====== EXCERPTED DATA

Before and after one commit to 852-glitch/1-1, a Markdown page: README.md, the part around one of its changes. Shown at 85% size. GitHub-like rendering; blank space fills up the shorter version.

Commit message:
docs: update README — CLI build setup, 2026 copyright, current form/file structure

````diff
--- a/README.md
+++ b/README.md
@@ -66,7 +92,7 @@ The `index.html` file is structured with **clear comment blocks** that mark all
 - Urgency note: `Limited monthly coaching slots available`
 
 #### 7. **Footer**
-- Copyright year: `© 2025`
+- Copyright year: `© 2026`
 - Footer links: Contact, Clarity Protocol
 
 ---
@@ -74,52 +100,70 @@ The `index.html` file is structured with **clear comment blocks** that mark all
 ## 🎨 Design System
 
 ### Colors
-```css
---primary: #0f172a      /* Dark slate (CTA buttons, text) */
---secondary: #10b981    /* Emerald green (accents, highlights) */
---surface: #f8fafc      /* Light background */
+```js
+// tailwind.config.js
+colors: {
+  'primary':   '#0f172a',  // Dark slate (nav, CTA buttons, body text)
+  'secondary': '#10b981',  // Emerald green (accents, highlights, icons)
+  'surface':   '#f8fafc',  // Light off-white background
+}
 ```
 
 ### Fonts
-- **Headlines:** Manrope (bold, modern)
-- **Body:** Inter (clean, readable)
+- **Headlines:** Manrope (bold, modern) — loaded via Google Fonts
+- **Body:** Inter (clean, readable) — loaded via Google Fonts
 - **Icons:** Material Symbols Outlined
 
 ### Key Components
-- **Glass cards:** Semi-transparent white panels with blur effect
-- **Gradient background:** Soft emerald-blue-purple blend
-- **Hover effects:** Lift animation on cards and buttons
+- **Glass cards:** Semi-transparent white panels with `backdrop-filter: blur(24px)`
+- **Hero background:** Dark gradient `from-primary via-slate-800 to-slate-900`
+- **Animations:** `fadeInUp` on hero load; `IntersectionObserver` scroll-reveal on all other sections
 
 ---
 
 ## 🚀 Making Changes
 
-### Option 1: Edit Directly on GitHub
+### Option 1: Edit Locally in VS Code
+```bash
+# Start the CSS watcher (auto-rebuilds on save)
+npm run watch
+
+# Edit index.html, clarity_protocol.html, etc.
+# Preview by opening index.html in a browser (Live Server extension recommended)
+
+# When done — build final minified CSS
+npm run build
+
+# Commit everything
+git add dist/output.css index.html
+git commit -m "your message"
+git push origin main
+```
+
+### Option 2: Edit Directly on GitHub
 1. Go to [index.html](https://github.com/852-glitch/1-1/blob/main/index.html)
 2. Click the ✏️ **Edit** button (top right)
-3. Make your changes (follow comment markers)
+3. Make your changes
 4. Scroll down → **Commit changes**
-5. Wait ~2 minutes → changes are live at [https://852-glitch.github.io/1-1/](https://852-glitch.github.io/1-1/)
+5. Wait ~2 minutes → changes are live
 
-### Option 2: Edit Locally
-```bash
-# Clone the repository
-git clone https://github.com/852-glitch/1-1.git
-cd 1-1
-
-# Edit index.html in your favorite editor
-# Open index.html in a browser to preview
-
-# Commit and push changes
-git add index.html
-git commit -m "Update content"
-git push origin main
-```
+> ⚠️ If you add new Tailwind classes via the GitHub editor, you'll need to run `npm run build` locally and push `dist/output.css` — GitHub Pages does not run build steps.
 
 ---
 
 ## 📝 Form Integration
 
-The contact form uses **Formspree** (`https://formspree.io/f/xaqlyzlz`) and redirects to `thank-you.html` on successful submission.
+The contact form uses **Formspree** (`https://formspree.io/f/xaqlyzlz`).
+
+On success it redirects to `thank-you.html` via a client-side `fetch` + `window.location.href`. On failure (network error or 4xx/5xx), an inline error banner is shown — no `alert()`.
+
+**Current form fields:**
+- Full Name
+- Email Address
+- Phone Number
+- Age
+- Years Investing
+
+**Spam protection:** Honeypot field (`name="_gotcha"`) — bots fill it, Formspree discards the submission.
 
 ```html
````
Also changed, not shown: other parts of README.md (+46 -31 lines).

============

→ **INSTRUCTIONS TO FOLLOW**
All entries must be printed exactly, with nothing omitted.

→ **TASK ANSWER**
Before and after one commit to 852-glitch/1-1, a Markdown page: README.md, the part around one of its changes. Shown at 85% size. GitHub-like rendering; blank space fills up the shorter version.

Commit message:
docs: update README — CLI build setup, 2026 copyright, current form/file structure

````diff
--- a/README.md
+++ b/README.md
@@ -66,7 +92,7 @@ The `index.html` file is structured with **clear comment blocks** that mark all
 - Urgency note: `Limited monthly coaching slots available`
 
 #### 7. **Footer**
-- Copyright year: `© 2025`
+- Copyright year: `© 2026`
 - Footer links: Contact, Clarity Protocol
 
 ---
@@ -74,52 +100,70 @@ The `index.html` file is structured with **clear comment blocks** that mark all
 ## 🎨 Design System
 
 ### Colors
-```css
---primary: #0f172a      /* Dark slate (CTA buttons, text) */
---secondary: #10b981    /* Emerald green (accents, highlights) */
---surface: #f8fafc      /* Light background */
+```js
+// tailwind.config.js
+colors: {
+  'primary':   '#0f172a',  // Dark slate (nav, CTA buttons, body text)
+  'secondary': '#10b981',  // Emerald green (accents, highlights, icons)
+  'surface':   '#f8fafc',  // Light off-white background
+}
 ```
 
 ### Fonts
-- **Headlines:** Manrope (bold, modern)
-- **Body:** Inter (clean, readable)
+- **Headlines:** Manrope (bold, modern) — loaded via Google Fonts
+- **Body:** Inter (clean, readable) — loaded via Google Fonts
 - **Icons:** Material Symbols Outlined
 
 ### Key Components
-- **Glass cards:** Semi-transparent white panels with blur effect
-- **Gradient background:** Soft emerald-blue-purple blend
-- **Hover effects:** Lift animation on cards and buttons
+- **Glass cards:** Semi-transparent white panels with `backdrop-filter: blur(24px)`
+- **Hero background:** Dark gradient `from-primary via-slate-800 to-slate-900`
+- **Animations:** `fadeInUp` on hero load; `IntersectionObserver` scroll-reveal on all other sections
 
 ---
 
 ## 🚀 Making Changes
 
-### Option 1: Edit Directly on GitHub
+### Option 1: Edit Locally in VS Code
+```bash
+# Start the CSS watcher (auto-rebuilds on save)
+npm run watch
+
+# Edit index.html, clarity_protocol.html, etc.
+# Preview by opening index.html in a browser (Live Server extension recommended)
+
+# When done — build final minified CSS
+npm run build
+
+# Commit everything
+git add dist/output.css index.html
+git commit -m "your message"
+git push origin main
+```
+
+### Option 2: Edit Directly on GitHub
 1. Go to [index.html](https://github.com/852-glitch/1-1/blob/main/index.html)
 2. Click the ✏️ **Edit** button (top right)
-3. Make your changes (follow comment markers)
+3. Make your changes
 4. Scroll down → **Commit changes**
-5. Wait ~2 minutes → changes are live at [https://852-glitch.github.io/1-1/](https://852-glitch.github.io/1-1/)
+5. Wait ~2 minutes → changes are live
 
-### Option 2: Edit Locally
-```bash
-# Clone the repository
-git clone https://github.com/852-glitch/1-1.git
-cd 1-1
-
-# Edit index.html in your favorite editor
-# Open index.html in a browser to preview
-
-# Commit and push changes
-git add index.html
-git commit -m "Update content"
-git push origin main
-```
+> ⚠️ If you add new Tailwind classes via the GitHub editor, you'll need to run `npm run build` locally and push `dist/output.css` — GitHub Pages does not run build steps.
 
 ---
 
 ## 📝 Form Integration
 
-The contact form uses **Formspree** (`https://formspree.io/f/xaqlyzlz`) and redirects to `thank-you.html` on successful submission.
+The contact form uses **Formspree** (`https://formspree.io/f/xaqlyzlz`).
+
+On success it redirects to `thank-you.html` via a client-side `fetch` + `window.location.href`. On failure (network error or 4xx/5xx), an inline error banner is shown — no `alert()`.
+
+**Current form fields:**
+- Full Name
+- Email Address
+- Phone Number
+- Age
+- Years Investing
+
+**Spam protection:** Honeypot field (`name="_gotcha"`) — bots fill it, Formspree discards the submission.
 
 ```html
````
Also changed, not shown: other parts of README.md (+46 -31 lines).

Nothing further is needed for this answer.